### RECORD SET
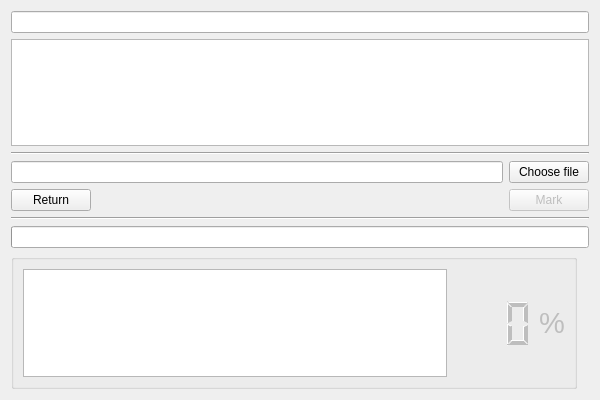
Above: task.ui from SecurityCze/programming_for_dummies_by_dummies_application before the change. Below: the same form after it.
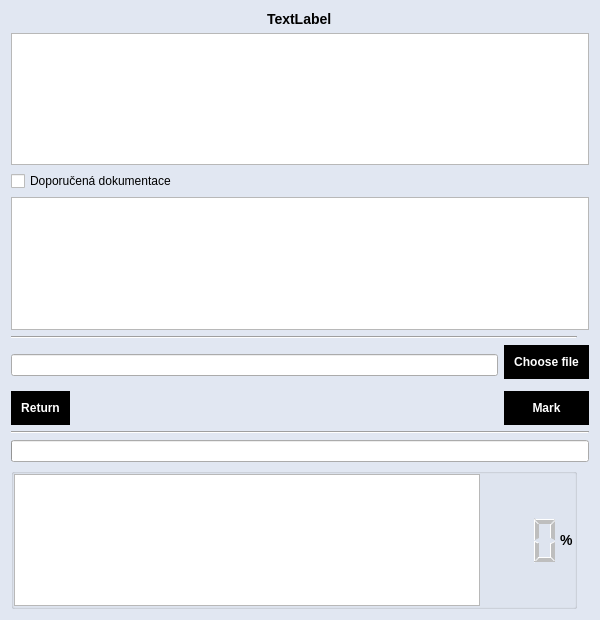
That is the form after the change.

The edit to the form file:
```diff
--- a/task.ui
+++ b/task.ui
@@ -7,22 +7,85 @@
     <x>0</x>
     <y>0</y>
     <width>600</width>
-    <height>400</height>
+    <height>620</height>
    </rect>
   </property>
   <property name="windowTitle">
    <string>Dialog</string>
   </property>
+  <property name="styleSheet">
+   <string notr="true">QDialog {
+	background-color: #E1E7F2;
+}
+
+QLabel {
+	color: #000;
+	font-weight: bold;
+	font-size: 14px;
+}
+
+QCheckBox[objectName=&quot;documentationBox&quot;] {
+	font-weight: bold;
+}
+
+QPushButton {
+	padding: 10px;
+	color: white;
+	font-weight: bold;
+	border: none;
+}
+
+/* default button style */
+QPushButton {
+	background-color: black;
+}
+
+QPushButton:hover {
+	background-color: grey;
+}
+
+/* OKbutton button style */
+QPushButton[objectName=&quot;OKbutton&quot;] {
+	background-color: #85B404;
+}
+
+QPushButton[objectName=&quot;OKbutton&quot;]:hover {
+	background-color: #A2DC04;
+}
+
+/* refresh button style */
+QPushButton[objectName=&quot;markButton&quot;], QPushButton[objectName=&quot;fileButton&quot;] {
+	background-color: #197BBD;
+}
+
+QPushButton[objectName=&quot;markButton&quot;]:hover {
+	background-color: #6A7FDB;
+}
+
+QPushButton[objectName=&quot;fileButton&quot;]:hover {
+	background-color: #6A7FDB;
+}
+
+/* &quot;deny&quot; button style */
+QPushButton[objectName=&quot;returnButton&quot;] {
+	background-color: #E0001E;
+}
+
+QPushButton[objectName=&quot;returnButton&quot;]:hover {
+	background-color: #FF0022;
+}
+
+QGroupBox[objectName=&quot;groupboxMarks&quot;] {
+	border: none;
+}</string>
+  </property>
   <layout class="QGridLayout" name="gridLayout">
    <item row="1" column="0" colspan="3">
     <layout class="QVBoxLayout" name="taskLayout">
-     <item>
-      <widget class="QLineEdit" name="taskName">
-       <property name="toolTip">
-        <string>Name of task</string>
-       </property>
-       <property name="readOnly">
-        <bool>true</bool>
+     <item alignment="Qt::AlignHCenter">
+      <widget class="QLabel" name="taskName">
+       <property name="text">
+        <string>TextLabel</string>
        </property>
       </widget>
      </item>
@@ -38,14 +101,14 @@
      </item>
     </layout>
    </item>
-   <item row="3" column="0" colspan="3">
-    <widget class="Line" name="lineTaskUpload">
+   <item row="7" column="0" colspan="3">
+    <widget class="Line" name="lineUploadScore">
      <property name="orientation">
       <enum>Qt::Horizontal</enum>
      </property>
     </widget>
    </item>
-   <item row="9" column="0" colspan="3">
+   <item row="12" column="0" colspan="3">
     <widget class="QProgressBar" name="progressBarSolution">
      <property name="enabled">
       <bool>true</bool>
@@ -63,19 +126,6 @@
    </item>
    <item row="4" column="0" colspan="3">
     <layout class="QGridLayout" name="uploadLayout">
-     <item row="0" column="0" colspan="2">
-      <widget class="QLineEdit" name="fileName">
-       <property name="acceptDrops">
-        <bool>false</bool>
-       </property>
-       <property name="toolTip">
-        <string>Chosen file for validationg</string>
-       </property>
-       <property name="readOnly">
-        <bool>true</bool>
-       </property>
-      </widget>
-     </item>
      <item row="2" column="2">
       <widget class="QPushButton" name="markButton">
        <property name="enabled">
@@ -116,18 +166,49 @@
        </property>
       </widget>
      </item>
+     <item row="0" column="2">
+      <widget class="QPushButton" name="fileButton">
+       <property name="text">
+        <string>Choose file</string>
+       </property>
+      </widget>
+     </item>
+     <item row="0" column="0" rowspan="2" colspan="2">
+      <widget class="QLineEdit" name="fileName">
+       <property name="acceptDrops">
+        <bool>false</bool>
+       </property>
+       <property name="toolTip">
+        <string>Chosen file for validationg</string>
+       </property>
+       <property name="frame">
+        <bool>true</bool>
+       </property>
+       <property name="readOnly">
+        <bool>true</bool>
+       </property>
+      </widget>
+     </item>
     </layout>
    </item>
-   <item row="7" column="0" colspan="3">
-    <widget class="Line" name="lineUploadScore">
-     <property name="orientation">
-      <enum>Qt::Horizontal</enum>
-     </property>
-    </widget>
-   </item>
-   <item row="10" column="0">
+   <item row="13" column="0">
     <widget class="QGroupBox" name="groupboxMarks">
      <layout class="QGridLayout" name="markLayout">
+      <property name="leftMargin">
+       <number>0</number>
+      </property>
+      <property name="topMargin">
+       <number>0</number>
+      </property>
+      <property name="rightMargin">
+       <number>0</number>
+      </property>
+      <property name="bottomMargin">
+       <number>0</number>
+      </property>
+      <property name="horizontalSpacing">
+       <number>0</number>
+      </property>
       <item row="2" column="0">
        <widget class="QTextEdit" name="errors">
         <property name="toolTip">
@@ -145,7 +226,9 @@
         </property>
         <property name="font">
          <font>
-          <pointsize>22</pointsize>
+          <pointsize>-1</pointsize>
+          <weight>75</weight>
+          <bold>true</bold>
          </font>
         </property>
         <property name="frameShape">
@@ -196,6 +279,27 @@
      </layout>
     </widget>
    </item>
+   <item row="2" column="0" colspan="3">
+    <layout class="QVBoxLayout" name="documentationLayout">
+     <item>
+      <widget class="QCheckBox" name="documentationBox">
+       <property name="text">
+        <string>Doporučená dokumentace</string>
+       </property>
+      </widget>
+     </item>
+     <item>
+      <widget class="QTextEdit" name="documentationEdit"/>
+     </item>
+    </layout>
+   </item>
+   <item row="3" column="0">
+    <widget class="Line" name="lineTaskUpload">
+     <property name="orientation">
+      <enum>Qt::Horizontal</enum>
+     </property>
+    </widget>
+   </item>
   </layout>
  </widget>
  <resources/>
```
Left out of the diff: 7 changed lines with no effect on the pictures.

### TO DO
Reproduce each entry exactly, without the pictures.

### REPLY
Above: task.ui from SecurityCze/programming_for_dummies_by_dummies_application before the change. Below: the same form after it.
That is the form after the change.

The edit to the form file:
```diff
--- a/task.ui
+++ b/task.ui
@@ -7,22 +7,85 @@
     <x>0</x>
     <y>0</y>
     <width>600</width>
-    <height>400</height>
+    <height>620</height>
    </rect>
   </property>
   <property name="windowTitle">
    <string>Dialog</string>
   </property>
+  <property name="styleSheet">
+   <string notr="true">QDialog {
+	background-color: #E1E7F2;
+}
+
+QLabel {
+	color: #000;
+	font-weight: bold;
+	font-size: 14px;
+}
+
+QCheckBox[objectName=&quot;documentationBox&quot;] {
+	font-weight: bold;
+}
+
+QPushButton {
+	padding: 10px;
+	color: white;
+	font-weight: bold;
+	border: none;
+}
+
+/* default button style */
+QPushButton {
+	background-color: black;
+}
+
+QPushButton:hover {
+	background-color: grey;
+}
+
+/* OKbutton button style */
+QPushButton[objectName=&quot;OKbutton&quot;] {
+	background-color: #85B404;
+}
+
+QPushButton[objectName=&quot;OKbutton&quot;]:hover {
+	background-color: #A2DC04;
+}
+
+/* refresh button style */
+QPushButton[objectName=&quot;markButton&quot;], QPushButton[objectName=&quot;fileButton&quot;] {
+	background-color: #197BBD;
+}
+
+QPushButton[objectName=&quot;markButton&quot;]:hover {
+	background-color: #6A7FDB;
+}
+
+QPushButton[objectName=&quot;fileButton&quot;]:hover {
+	background-color: #6A7FDB;
+}
+
+/* &quot;deny&quot; button style */
+QPushButton[objectName=&quot;returnButton&quot;] {
+	background-color: #E0001E;
+}
+
+QPushButton[objectName=&quot;returnButton&quot;]:hover {
+	background-color: #FF0022;
+}
+
+QGroupBox[objectName=&quot;groupboxMarks&quot;] {
+	border: none;
+}</string>
+  </property>
   <layout class="QGridLayout" name="gridLayout">
    <item row="1" column="0" colspan="3">
     <layout class="QVBoxLayout" name="taskLayout">
-     <item>
-      <widget class="QLineEdit" name="taskName">
-       <property name="toolTip">
-        <string>Name of task</string>
-       </property>
-       <property name="readOnly">
-        <bool>true</bool>
+     <item alignment="Qt::AlignHCenter">
+      <widget class="QLabel" name="taskName">
+       <property name="text">
+        <string>TextLabel</string>
        </property>
       </widget>
      </item>
@@ -38,14 +101,14 @@
      </item>
     </layout>
    </item>
-   <item row="3" column="0" colspan="3">
-    <widget class="Line" name="lineTaskUpload">
+   <item row="7" column="0" colspan="3">
+    <widget class="Line" name="lineUploadScore">
      <property name="orientation">
       <enum>Qt::Horizontal</enum>
      </property>
     </widget>
    </item>
-   <item row="9" column="0" colspan="3">
+   <item row="12" column="0" colspan="3">
     <widget class="QProgressBar" name="progressBarSolution">
      <property name="enabled">
       <bool>true</bool>
@@ -63,19 +126,6 @@
    </item>
    <item row="4" column="0" colspan="3">
     <layout class="QGridLayout" name="uploadLayout">
-     <item row="0" column="0" colspan="2">
-      <widget class="QLineEdit" name="fileName">
-       <property name="acceptDrops">
-        <bool>false</bool>
-       </property>
-       <property name="toolTip">
-        <string>Chosen file for validationg</string>
-       </property>
-       <property name="readOnly">
-        <bool>true</bool>
-       </property>
-      </widget>
-     </item>
      <item row="2" column="2">
       <widget class="QPushButton" name="markButton">
        <property name="enabled">
@@ -116,18 +166,49 @@
        </property>
       </widget>
      </item>
+     <item row="0" column="2">
+      <widget class="QPushButton" name="fileButton">
+       <property name="text">
+        <string>Choose file</string>
+       </property>
+      </widget>
+     </item>
+     <item row="0" column="0" rowspan="2" colspan="2">
+      <widget class="QLineEdit" name="fileName">
+       <property name="acceptDrops">
+        <bool>false</bool>
+       </property>
+       <property name="toolTip">
+        <string>Chosen file for validationg</string>
+       </property>
+       <property name="frame">
+        <bool>true</bool>
+       </property>
+       <property name="readOnly">
+        <bool>true</bool>
+       </property>
+      </widget>
+     </item>
     </layout>
    </item>
-   <item row="7" column="0" colspan="3">
-    <widget class="Line" name="lineUploadScore">
-     <property name="orientation">
-      <enum>Qt::Horizontal</enum>
-     </property>
-    </widget>
-   </item>
-   <item row="10" column="0">
+   <item row="13" column="0">
     <widget class="QGroupBox" name="groupboxMarks">
      <layout class="QGridLayout" name="markLayout">
+      <property name="leftMargin">
+       <number>0</number>
+      </property>
+      <property name="topMargin">
+       <number>0</number>
+      </property>
+      <property name="rightMargin">
+       <number>0</number>
+      </property>
+      <property name="bottomMargin">
+       <number>0</number>
+      </property>
+      <property name="horizontalSpacing">
+       <number>0</number>
+      </property>
       <item row="2" column="0">
        <widget class="QTextEdit" name="errors">
         <property name="toolTip">
@@ -145,7 +226,9 @@
         </property>
         <property name="font">
          <font>
-          <pointsize>22</pointsize>
+          <pointsize>-1</pointsize>
+          <weight>75</weight>
+          <bold>true</bold>
          </font>
         </property>
         <property name="frameShape">
@@ -196,6 +279,27 @@
      </layout>
     </widget>
    </item>
+   <item row="2" column="0" colspan="3">
+    <layout class="QVBoxLayout" name="documentationLayout">
+     <item>
+      <widget class="QCheckBox" name="documentationBox">
+       <property name="text">
+        <string>Doporučená dokumentace</string>
+       </property>
+      </widget>
+     </item>
+     <item>
+      <widget class="QTextEdit" name="documentationEdit"/>
+     </item>
+    </layout>
+   </item>
+   <item row="3" column="0">
+    <widget class="Line" name="lineTaskUpload">
+     <property name="orientation">
+      <enum>Qt::Horizontal</enum>
+     </property>
+    </widget>
+   </item>
   </layout>
  </widget>
  <resources/>
```
Left out of the diff: 7 changed lines with no effect on the pictures.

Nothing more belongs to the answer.